Nikki Leslie, who is in charge of distributing the liquor, told investigators the practice had been going on for as long as she was in her role, dating back eight years. Leslie said she was often asked to divert the liquor to a Milwaukie store close to the agency’s office. The employees were then told the date the product would arrive, so they could contact the business to purchase the set-aside bottles.

Earlier this month, Gov. Tina Kotek demanded the resignation of Marks, the longtime OLCC director, as first reported by Willamette Week. That was before she had learned of the alleged abuse within the agency.

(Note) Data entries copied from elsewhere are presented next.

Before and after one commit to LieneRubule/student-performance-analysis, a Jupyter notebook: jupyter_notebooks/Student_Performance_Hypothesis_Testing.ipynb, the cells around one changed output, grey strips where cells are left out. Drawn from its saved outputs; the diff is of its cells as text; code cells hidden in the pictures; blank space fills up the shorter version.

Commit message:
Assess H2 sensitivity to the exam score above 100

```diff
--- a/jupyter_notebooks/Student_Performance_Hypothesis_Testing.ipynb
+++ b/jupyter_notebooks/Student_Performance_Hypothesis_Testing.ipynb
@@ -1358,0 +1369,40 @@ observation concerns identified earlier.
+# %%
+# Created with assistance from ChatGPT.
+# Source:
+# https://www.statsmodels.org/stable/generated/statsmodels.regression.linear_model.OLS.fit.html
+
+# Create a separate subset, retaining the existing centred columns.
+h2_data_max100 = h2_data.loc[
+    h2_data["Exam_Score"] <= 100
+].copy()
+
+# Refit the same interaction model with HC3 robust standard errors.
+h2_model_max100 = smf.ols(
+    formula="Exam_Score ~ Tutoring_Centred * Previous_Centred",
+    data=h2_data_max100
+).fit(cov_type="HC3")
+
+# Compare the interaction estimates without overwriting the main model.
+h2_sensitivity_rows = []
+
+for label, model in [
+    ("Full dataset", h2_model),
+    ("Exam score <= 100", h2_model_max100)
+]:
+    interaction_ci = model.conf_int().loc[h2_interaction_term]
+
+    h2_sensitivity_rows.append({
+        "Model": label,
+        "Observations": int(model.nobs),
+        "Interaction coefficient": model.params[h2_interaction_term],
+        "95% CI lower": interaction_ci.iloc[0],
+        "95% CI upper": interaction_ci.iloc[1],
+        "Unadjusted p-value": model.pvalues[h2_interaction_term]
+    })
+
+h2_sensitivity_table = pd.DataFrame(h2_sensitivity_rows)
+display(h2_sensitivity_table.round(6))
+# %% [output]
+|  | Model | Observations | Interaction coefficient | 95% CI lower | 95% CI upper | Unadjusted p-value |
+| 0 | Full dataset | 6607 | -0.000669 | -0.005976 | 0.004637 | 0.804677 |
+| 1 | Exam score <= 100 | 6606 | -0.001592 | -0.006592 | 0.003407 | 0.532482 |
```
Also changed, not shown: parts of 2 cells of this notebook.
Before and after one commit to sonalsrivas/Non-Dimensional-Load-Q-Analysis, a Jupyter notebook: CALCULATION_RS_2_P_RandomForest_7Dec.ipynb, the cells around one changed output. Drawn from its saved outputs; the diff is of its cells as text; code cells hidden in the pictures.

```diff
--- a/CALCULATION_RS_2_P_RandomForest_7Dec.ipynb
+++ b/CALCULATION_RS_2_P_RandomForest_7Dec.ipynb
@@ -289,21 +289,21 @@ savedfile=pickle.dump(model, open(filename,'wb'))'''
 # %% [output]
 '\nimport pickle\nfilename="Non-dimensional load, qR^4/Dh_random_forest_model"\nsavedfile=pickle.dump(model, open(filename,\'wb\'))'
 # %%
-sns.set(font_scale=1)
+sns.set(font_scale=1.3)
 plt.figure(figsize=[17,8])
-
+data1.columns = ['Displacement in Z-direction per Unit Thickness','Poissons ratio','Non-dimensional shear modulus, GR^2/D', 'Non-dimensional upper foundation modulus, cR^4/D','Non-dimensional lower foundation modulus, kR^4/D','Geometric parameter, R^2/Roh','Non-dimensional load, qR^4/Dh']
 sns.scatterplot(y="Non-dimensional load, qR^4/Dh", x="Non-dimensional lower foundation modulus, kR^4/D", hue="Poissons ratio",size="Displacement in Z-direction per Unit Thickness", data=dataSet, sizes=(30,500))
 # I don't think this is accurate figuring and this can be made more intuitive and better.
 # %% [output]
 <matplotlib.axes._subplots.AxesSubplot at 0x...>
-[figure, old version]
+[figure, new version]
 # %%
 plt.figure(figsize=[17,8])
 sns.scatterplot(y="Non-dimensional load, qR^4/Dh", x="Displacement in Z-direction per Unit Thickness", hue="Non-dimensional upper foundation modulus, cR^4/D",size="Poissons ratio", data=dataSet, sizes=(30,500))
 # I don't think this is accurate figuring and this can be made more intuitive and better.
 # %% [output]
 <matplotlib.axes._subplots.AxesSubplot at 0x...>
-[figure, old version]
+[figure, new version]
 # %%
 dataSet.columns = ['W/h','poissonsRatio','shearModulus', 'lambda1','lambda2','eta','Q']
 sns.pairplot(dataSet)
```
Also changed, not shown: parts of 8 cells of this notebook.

In a sharply worded letter released Wednesday, Kotek made it clear she wants managers and executive leadership within the liquor agency to be fired as well because of what the internal investigation uncovered.

“After requesting the head of the Oregon Liquor and Cannabis Commission’s resignation, my administration became aware that leaders within this agency, including the director himself, abused their position for personal gain per their own admission in an internal investigation,” Kotek wrote. “This behavior is wholly unacceptable. I will not tolerate wrongful violations of our government ethics laws.”

The governor is asking the seven-person liquor and cannabis commission — a board she appoints — to replace all the agency leaders accused of using their access to divert liquor for purchases.

Kotek has asked the state Attorney General’s office to look into the extent of the alleged wrongdoing and, if needed, to recommend stronger protocols for avoiding future ethical lapses.

While on the campaign trail, Kotek promised to reshape leadership at the state government level. So far, Oregon Lottery director Barry Pack, Oregon Department of Emergency Management director Andrew Phelps, Oregon Health Authority director Patrick Allen and the Oregon Department of Education director Colt Gill have all been asked to step down.